August 20, 2021
Let Data Guide Path To Best For Children
- Data-Driven Culture
Source: The Journal Gazette | Repost Fight for Life Foundation 8/20/2021 –
As our schools reopen amid the COVID-19 pandemic, they are facing unprecedented pressure. Teachers are burned out, administrators are struggling to be fiscally responsible with unprecedented billions in tax dollars, and students are experiencing the most devastating learning loss in Indiana history.
Like all massive disruptions to global society, however, COVID-19 presents opportunities to prevent the next pandemic while also addressing the inequities that continue to undermine our response.
As our society navigates its recovery from this watershed health event, it’s imperative for health care and education professionals to collaborate more frequently and effectively to overcome the challenges we face.
Some Indiana schools have a school nurse or school-based health center on-site, but the majority do not. Of the schools that do have some type of health services, many are only able to offer part-time or uncertified services. COVID-19 has exposed this as a significant misfortune – especially in schools with a higher percentage of at-risk students.

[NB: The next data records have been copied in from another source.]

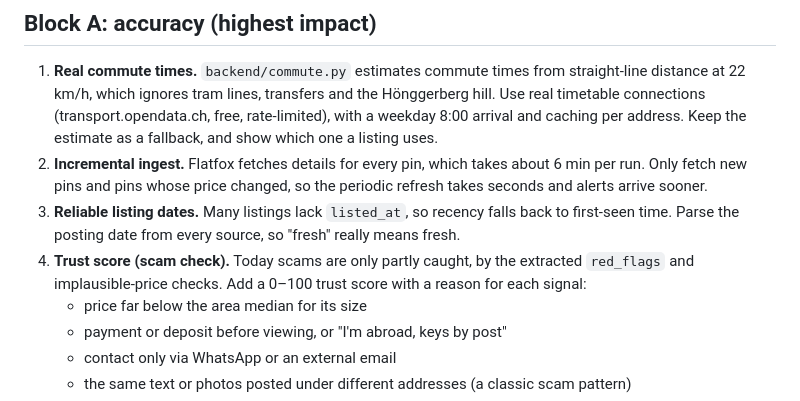
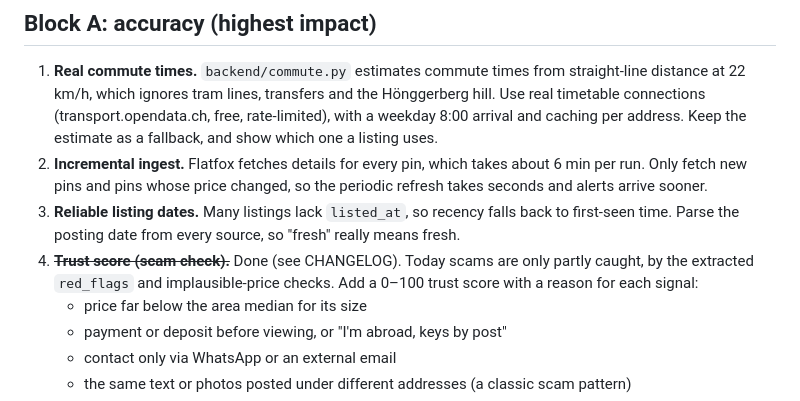
Before and after one commit to Rikartt/Apartment-Helper, a Markdown page: ROADMAP.md, the part around the change. GitHub-like rendering.

```diff
--- a/ROADMAP.md
+++ b/ROADMAP.md
@@ -7,7 +7,7 @@ Each block is sized for one working session with a few parallel agents.
 1. **Real commute times.** `backend/commute.py` estimates commute times from straight-line distance at 22 km/h, which ignores tram lines, transfers and the Hönggerberg hill. Use real timetable connections (transport.opendata.ch, free, rate-limited), with a weekday 8:00 arrival and caching per address. Keep the estimate as a fallback, and show which one a listing uses.
 2. **Incremental ingest.** Flatfox fetches details for every pin, which takes about 6 min per run. Only fetch new pins and pins whose price changed, so the periodic refresh takes seconds and alerts arrive sooner.
 3. **Reliable listing dates.** Many listings lack `listed_at`, so recency falls back to first-seen time. Parse the posting date from every source, so "fresh" really means fresh.
-4. **Trust score (scam check).** Today scams are only partly caught, by the extracted `red_flags` and implausible-price checks. Add a 0–100 trust score with a reason for each signal:
+4. ~~**Trust score (scam check).**~~ Done (see CHANGELOG). Today scams are only partly caught, by the extracted `red_flags` and implausible-price checks. Add a 0–100 trust score with a reason for each signal:
    - price far below the area median for its size
    - payment or deposit before viewing, or "I'm abroad, keys by post"
    - contact only via WhatsApp or an external email
```
Also changed, not shown: CHANGELOG.md (+1 -0 lines).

Why are schools increasingly involved in their students’ health care? According to a 2015 study in the American Journal of Managed Care, children in Indiana see a pediatrician for an average of 80 minutes a year. For children navigating poverty, that number drops to 20 minutes.